All the three labs – National Institute of Laboratory Medicine and Referral Centre, Institute of Epidemiology Disease Control and Research (IEDCR) and Institute of Public Health – are in Dhaka.
If monkeypox cases surge, according to the draft preparedness and response plan, samples will be tested in the divisional headquarters.
On 22 July, the health directorate issued an alert at the port of entries over the global monkeypox outbreak. On the next day, the disease was declared a public health emergency of international concern by the World Health Organization (WHO) – the strongest call to action the agency can make.
Bangladesh is yet to detect a maiden monkeypox case. Only the IEDCR is now conducting the tests, as the medical facility alone has the testing reagents.
"We are testing the suspected cases at the port of entries, and allowing them to leave only after the negative confirmation," Prof Dr Nazmul Islam, director (Disease Control) at the health directorate, told The Business Standard.
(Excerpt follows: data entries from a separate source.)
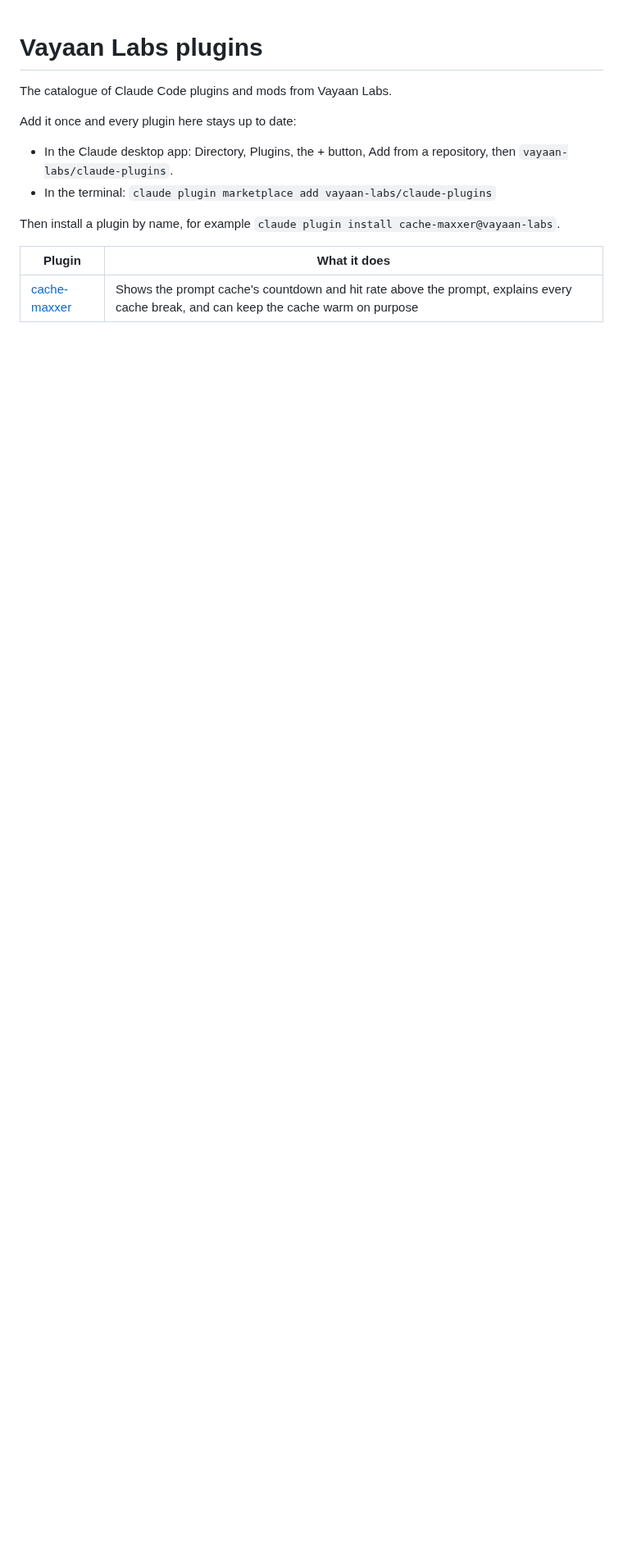
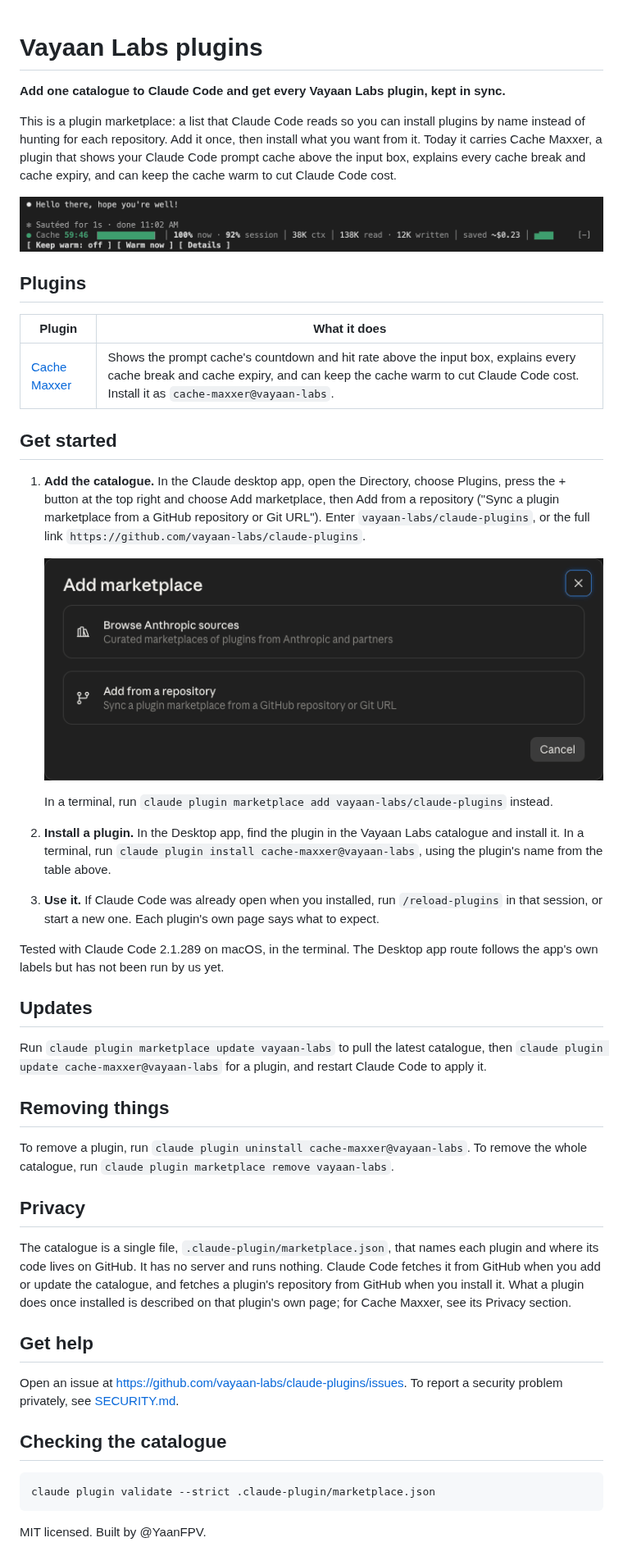
Before and after one commit to vayaan-labs/plugins, a Markdown page: README.md, the part around the change. Shown at 82% size. Rendered like a GitHub page; pictures changed too: assets/add-marketplace.png (added), assets/band.png (added); blank space fills up the shorter version.

Commit message:
docs(readme): rewrite the README for first-time readers
Explain how to add the catalogue from the desktop app or a terminal,
how updates and removal work, and what it fetches. Add screenshots,
an MIT license and a security policy, and carry the license, homepage
and keywords on the plugin entry.

````diff
--- a/README.md
+++ b/README.md
@@ -1,14 +1,51 @@
 # Vayaan Labs plugins
 
-The catalogue of Claude Code plugins and mods from Vayaan Labs.
+**Add one catalogue to Claude Code and get every Vayaan Labs plugin, kept in sync.**
 
-Add it once and every plugin here stays up to date:
+This is a plugin marketplace: a list that Claude Code reads so you can install plugins by name instead of hunting for each repository. Add it once, then install what you want from it. Today it carries Cache Maxxer, a plugin that shows your Claude Code prompt cache above the input box, explains every cache break and cache expiry, and can keep the cache warm to cut Claude Code cost.
 
-- In the Claude desktop app: Directory, Plugins, the + button, Add from a repository, then `vayaan-labs/claude-plugins`.
-- In the terminal: `claude plugin marketplace add vayaan-labs/claude-plugins`
+![The Cache Maxxer band above the input box in a terminal: a green countdown at 59:46 with a track, a 100% hit rate on the last request and 92% over the session, 38K tokens of context, 138K read and 12K written, about $0.23 saved, and the buttons Keep warm, Warm now and Details.](assets/band.png)
 
-Then install a plugin by name, for example `claude plugin install cache-maxxer@vayaan-labs`.
+## Plugins
 
 | Plugin | What it does |
 |---|---|
-| [cache-maxxer](https://github.com/vayaan-labs/cache-maxxer) | Shows the prompt cache's countdown and hit rate above the prompt, explains every cache break, and can keep the cache warm on purpose |
+| [Cache Maxxer](https://github.com/vayaan-labs/cache-maxxer) | Shows the prompt cache's countdown and hit rate above the input box, explains every cache break and cache expiry, and can keep the cache warm to cut Claude Code cost. Install it as `cache-maxxer@vayaan-labs`. |
+
+## Get started
+
+1. **Add the catalogue.** In the Claude desktop app, open the Directory, choose Plugins, press the + button at the top right and choose Add marketplace, then Add from a repository ("Sync a plugin marketplace from a GitHub repository or Git URL"). Enter `vayaan-labs/claude-plugins`, or the full link `https://github.com/vayaan-labs/claude-plugins`.
+
+   ![The Add marketplace dialog in the Claude desktop app, with two choices: Browse Anthropic sources, and Add from a repository, which syncs a plugin marketplace from a GitHub repository or Git URL.](assets/add-marketplace.png)
+
+   In a terminal, run `claude plugin marketplace add vayaan-labs/claude-plugins` instead.
+
+2. **Install a plugin.** In the Desktop app, find the plugin in the Vayaan Labs catalogue and install it. In a terminal, run `claude plugin install cache-maxxer@vayaan-labs`, using the plugin's name from the table above.
+
+3. **Use it.** If Claude Code was already open when you installed, run `/reload-plugins` in that session, or start a new one. Each plugin's own page says what to expect.
+
+Tested with Claude Code 2.1.289 on macOS, in the terminal. The Desktop app route follows the app's own labels but has not been run by us yet.
+
+## Updates
+
+Run `claude plugin marketplace update vayaan-labs` to pull the latest catalogue, then `claude plugin update cache-maxxer@vayaan-labs` for a plugin, and restart Claude Code to apply it.
+
+## Removing things
+
+To remove a plugin, run `claude plugin uninstall cache-maxxer@vayaan-labs`. To remove the whole catalogue, run `claude plugin marketplace remove vayaan-labs`.
+
+## Privacy
+
+The catalogue is a single file, `.claude-plugin/marketplace.json`, that names each plugin and where its code lives on GitHub. It has no server and runs nothing. Claude Code fetches it from GitHub when you add or update the catalogue, and fetches a plugin's repository from GitHub when you install it. What a plugin does once installed is described on that plugin's own page; for Cache Maxxer, see its Privacy section.
+
+## Get help
+
+Open an issue at https://github.com/vayaan-labs/claude-plugins/issues. To report a security problem privately, see [SECURITY.md](SECURITY.md).
+
+## Checking the catalogue
+
+```
+claude plugin validate --strict .claude-plugin/marketplace.json
+```
+
+MIT licensed. Built by @YaanFPV.
````
Also changed, not shown: SECURITY.md (added, +7 -0 lines), 2 other files.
The global case count is now over 25,000, with more than 6,000 in the US. At least 80 countries including neighbouring India have reported monkeypox cases, as the global death toll is now at least 10.
Prof Dr Nazmul said the total suspected cases they have screened so far at the port of entries are yet to reach the double digit.
"We want to get things ready beforehand so that we do not get caught by the global outbreak unprepared. For viral diseases like this, there are no alternatives to precaution," said Prof Nazmul, adding they have selected the Infectious Diseases Hospital in Dhaka's Mohakhali to treat monkeypox patients.
Dr Arifa Akram, head of virology department at the National Institute of Laboratory Medicine and Referral Centre, told TBS that the health directorate held a meeting on Thursday on the action plan on monkeypox.
Apart from the port of entry, she said the designated labs will collect samples from medical facilities across the country.
Monkeypox typically manifests itself with fever, rash and swollen lymph nodes and may lead to a range of medical complications. It is usually a self-limited disease with symptoms lasting for two to four weeks.
According to WHO, 98% of the monkeypox cases detected since the outbreaks emerged in May had been among gay, bisexual and other men who have sex with men.
"Dealing with the disease will be challenging as sexual orientation is a sensitive topic and homosexuality is not legal in Bangladesh," said Dr M Mushtuq Husain, adviser to the IEDCR.
Calling upon not to stigmatise the disease, rather to emphasise the risk of communication, he said anyone can catch it.
The public health expert recommended maintaining personal hygiene and social distancing.